**Directions for this task:** Find the word "porque" below. Copy each line that has it.

Task inputs below:

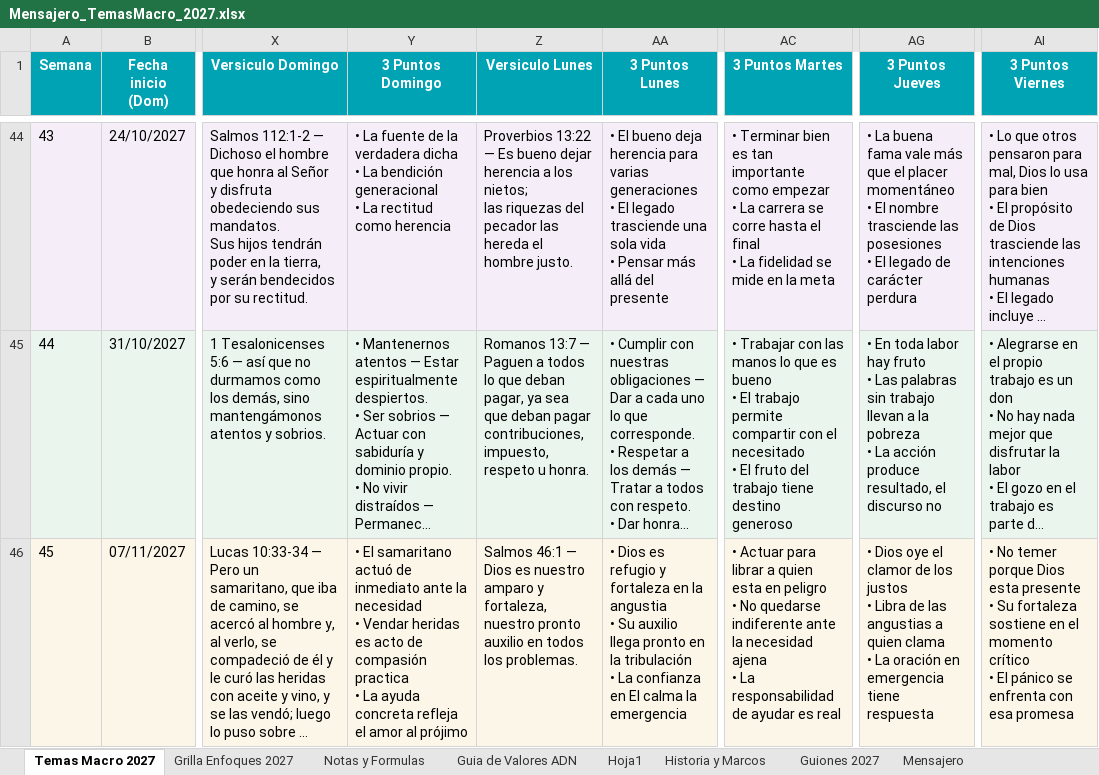
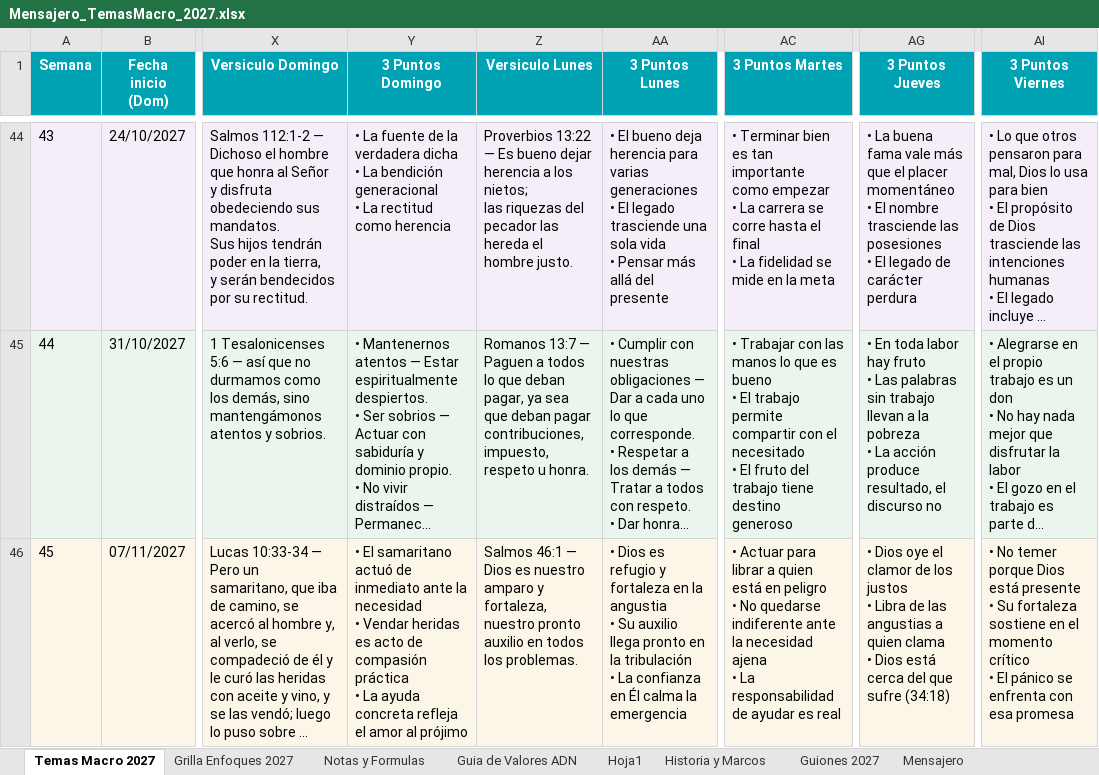
Before and after one commit to richarhrojas-ai/Sunset-app, an Excel workbook: mensajero/content/planillas/Mensajero_TemasMacro_2027.xlsx, sheet Temas Macro 2027, drawn as a sheet; only a part is shown, gaps mark what is left out; long unchanged cells end in …; values as stored, in another font and other column widths than the file's, no borders; ↵ is a line break in a cell; the diff covers the shown part only; the diff names each change by its address in the sheet, - before the commit and + after, or states it on an @@ line.

```diff
--- a/mensajero/content/planillas/Mensajero_TemasMacro_2027.xlsx (sheet Temas Macro 2027)
+++ b/mensajero/content/planillas/Mensajero_TemasMacro_2027.xlsx (sheet Temas Macro 2027)
-Y46 (3 Puntos Domingo): …de compasión practica ↵ • La…
+Y46 (3 Puntos Domingo): …de compasión práctica ↵ • La…
-AA46 (3 Puntos Lunes): …confianza en El calma la…
+AA46 (3 Puntos Lunes): …confianza en Él calma la…
-AC46 (3 Puntos Martes): …a quien esta en peligro…
+AC46 (3 Puntos Martes): …a quien está en peligro…
-AG46 (3 Puntos Jueves): …clama ↵ • La oración en emergencia tiene respuesta
+AG46 (3 Puntos Jueves): …clama ↵ • Dios está cerca del que sufre (34:18)
-AI46 (3 Puntos Viernes): …porque Dios esta presente ↵ •…
+AI46 (3 Puntos Viernes): …porque Dios está presente ↵ •…
```
Also changed, not shown: 5 edited cells elsewhere in this sheet, sheet Guiones 2027, 5 other files.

End of Task inputs.

**Solution below:**
-AI46 (3 Puntos Viernes): …porque Dios esta presente ↵ •…
+AI46 (3 Puntos Viernes): …porque Dios está presente ↵ •…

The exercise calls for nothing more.